MATERIAL FOR THE TASK:

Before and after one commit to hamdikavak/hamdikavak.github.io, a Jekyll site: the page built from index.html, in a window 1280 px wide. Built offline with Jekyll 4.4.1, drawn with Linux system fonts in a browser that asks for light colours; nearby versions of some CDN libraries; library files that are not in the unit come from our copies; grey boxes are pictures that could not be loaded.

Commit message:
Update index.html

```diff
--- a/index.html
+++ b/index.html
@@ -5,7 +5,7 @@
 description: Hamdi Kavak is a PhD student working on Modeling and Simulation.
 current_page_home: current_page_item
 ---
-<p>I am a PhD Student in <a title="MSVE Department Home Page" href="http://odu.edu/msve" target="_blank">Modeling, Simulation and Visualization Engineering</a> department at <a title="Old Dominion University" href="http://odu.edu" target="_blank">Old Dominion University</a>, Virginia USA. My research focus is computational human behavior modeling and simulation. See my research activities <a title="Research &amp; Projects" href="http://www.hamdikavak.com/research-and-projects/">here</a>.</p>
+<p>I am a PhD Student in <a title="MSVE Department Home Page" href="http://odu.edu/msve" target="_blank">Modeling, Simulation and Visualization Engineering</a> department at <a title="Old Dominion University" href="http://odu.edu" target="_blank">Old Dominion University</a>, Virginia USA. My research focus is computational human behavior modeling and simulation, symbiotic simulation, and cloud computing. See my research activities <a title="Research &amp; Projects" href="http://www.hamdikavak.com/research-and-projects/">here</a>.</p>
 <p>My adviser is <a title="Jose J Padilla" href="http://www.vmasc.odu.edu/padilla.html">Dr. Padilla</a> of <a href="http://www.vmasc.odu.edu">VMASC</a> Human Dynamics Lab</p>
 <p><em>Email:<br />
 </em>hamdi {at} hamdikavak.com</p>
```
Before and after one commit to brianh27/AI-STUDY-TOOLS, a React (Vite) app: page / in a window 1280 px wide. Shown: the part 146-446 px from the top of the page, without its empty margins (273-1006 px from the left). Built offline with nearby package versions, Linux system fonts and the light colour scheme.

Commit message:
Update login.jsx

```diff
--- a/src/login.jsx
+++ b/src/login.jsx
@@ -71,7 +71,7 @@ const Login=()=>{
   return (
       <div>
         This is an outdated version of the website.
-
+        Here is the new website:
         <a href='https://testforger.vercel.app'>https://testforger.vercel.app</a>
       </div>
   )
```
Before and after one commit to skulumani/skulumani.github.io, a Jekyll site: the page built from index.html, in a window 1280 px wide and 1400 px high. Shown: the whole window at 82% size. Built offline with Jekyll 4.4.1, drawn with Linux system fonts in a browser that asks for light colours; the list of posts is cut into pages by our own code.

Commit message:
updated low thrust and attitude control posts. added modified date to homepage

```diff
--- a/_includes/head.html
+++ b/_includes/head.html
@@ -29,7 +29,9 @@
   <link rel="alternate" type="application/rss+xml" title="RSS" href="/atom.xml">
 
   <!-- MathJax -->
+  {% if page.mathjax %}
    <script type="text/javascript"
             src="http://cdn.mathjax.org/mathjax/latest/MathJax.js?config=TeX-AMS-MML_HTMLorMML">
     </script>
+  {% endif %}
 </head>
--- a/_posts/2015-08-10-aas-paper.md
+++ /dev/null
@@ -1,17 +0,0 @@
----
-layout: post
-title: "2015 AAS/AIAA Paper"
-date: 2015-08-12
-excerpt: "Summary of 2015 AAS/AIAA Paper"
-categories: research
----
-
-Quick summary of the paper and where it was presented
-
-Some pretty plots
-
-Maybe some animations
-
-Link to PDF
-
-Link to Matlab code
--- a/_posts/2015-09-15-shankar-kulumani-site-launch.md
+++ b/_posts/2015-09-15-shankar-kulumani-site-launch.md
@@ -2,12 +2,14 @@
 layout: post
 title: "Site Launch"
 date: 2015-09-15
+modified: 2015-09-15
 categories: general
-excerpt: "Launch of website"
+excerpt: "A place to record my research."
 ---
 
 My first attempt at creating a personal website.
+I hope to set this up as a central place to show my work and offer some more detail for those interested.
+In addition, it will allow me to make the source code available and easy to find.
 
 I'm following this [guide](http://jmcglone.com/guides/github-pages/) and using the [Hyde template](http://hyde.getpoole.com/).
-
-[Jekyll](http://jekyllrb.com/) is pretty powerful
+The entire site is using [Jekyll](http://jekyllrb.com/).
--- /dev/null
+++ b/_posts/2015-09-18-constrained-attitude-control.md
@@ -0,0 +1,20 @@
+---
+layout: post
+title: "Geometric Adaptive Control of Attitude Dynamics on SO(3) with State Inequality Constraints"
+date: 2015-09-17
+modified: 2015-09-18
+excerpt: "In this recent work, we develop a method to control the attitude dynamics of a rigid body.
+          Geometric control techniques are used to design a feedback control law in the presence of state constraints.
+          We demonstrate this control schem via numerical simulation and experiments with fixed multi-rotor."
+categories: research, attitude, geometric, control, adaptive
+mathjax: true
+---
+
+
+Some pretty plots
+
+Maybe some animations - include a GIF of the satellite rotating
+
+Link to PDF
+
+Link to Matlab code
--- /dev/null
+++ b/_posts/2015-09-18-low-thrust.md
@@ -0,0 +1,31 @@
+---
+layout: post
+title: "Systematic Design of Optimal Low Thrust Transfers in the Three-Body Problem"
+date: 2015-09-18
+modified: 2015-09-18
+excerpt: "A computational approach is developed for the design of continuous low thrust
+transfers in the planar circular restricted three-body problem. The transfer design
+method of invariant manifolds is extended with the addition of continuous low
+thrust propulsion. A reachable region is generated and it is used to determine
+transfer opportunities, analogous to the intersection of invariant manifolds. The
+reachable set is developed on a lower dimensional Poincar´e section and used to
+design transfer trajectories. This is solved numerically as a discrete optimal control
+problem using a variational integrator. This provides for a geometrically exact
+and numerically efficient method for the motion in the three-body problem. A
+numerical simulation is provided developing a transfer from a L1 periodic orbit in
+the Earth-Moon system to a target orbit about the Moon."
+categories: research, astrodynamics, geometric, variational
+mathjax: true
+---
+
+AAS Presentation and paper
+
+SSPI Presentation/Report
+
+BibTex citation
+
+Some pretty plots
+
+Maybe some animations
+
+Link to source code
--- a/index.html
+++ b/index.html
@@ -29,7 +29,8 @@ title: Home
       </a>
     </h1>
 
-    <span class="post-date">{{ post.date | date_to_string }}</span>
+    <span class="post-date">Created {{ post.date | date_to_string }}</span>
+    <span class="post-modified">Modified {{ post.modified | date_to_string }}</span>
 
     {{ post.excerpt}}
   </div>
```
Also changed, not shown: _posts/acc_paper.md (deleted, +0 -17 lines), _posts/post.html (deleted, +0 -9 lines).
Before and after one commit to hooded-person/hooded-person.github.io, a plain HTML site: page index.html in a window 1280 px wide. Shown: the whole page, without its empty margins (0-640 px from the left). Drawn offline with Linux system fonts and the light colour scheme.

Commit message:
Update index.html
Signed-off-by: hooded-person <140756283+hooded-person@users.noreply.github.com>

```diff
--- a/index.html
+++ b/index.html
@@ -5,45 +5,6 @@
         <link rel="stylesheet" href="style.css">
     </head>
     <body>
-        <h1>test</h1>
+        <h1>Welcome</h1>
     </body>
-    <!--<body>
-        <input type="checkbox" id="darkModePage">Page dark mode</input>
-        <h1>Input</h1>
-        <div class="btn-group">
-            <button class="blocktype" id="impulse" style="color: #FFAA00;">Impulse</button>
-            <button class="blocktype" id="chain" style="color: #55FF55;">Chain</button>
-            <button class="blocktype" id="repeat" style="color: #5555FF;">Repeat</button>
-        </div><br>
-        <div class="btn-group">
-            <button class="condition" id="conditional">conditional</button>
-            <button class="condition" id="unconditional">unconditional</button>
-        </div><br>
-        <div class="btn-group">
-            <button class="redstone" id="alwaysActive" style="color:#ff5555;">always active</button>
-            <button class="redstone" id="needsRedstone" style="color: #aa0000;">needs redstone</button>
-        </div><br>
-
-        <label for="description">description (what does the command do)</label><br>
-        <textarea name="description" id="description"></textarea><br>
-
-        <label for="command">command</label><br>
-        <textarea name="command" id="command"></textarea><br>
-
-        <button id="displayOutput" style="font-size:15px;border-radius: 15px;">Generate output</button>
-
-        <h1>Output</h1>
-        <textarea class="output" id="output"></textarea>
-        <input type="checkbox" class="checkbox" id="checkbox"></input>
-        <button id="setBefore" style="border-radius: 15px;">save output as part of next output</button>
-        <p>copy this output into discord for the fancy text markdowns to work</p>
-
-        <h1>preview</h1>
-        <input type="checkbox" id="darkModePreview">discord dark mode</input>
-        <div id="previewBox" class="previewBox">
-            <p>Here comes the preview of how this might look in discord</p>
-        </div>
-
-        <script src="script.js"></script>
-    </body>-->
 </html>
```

WORK REQUEST: I need each line of the entries that holds the string "excerpt" located and copied.

ANSWER SPACE:
-excerpt: "Summary of 2015 AAS/AIAA Paper"
-excerpt: "Launch of website"
+excerpt: "A place to record my research."
+excerpt: "In this recent work, we develop a method to control the attitude dynamics of a rigid body.
+excerpt: "A computational approach is developed for the design of continuous low thrust
     {{ post.excerpt}}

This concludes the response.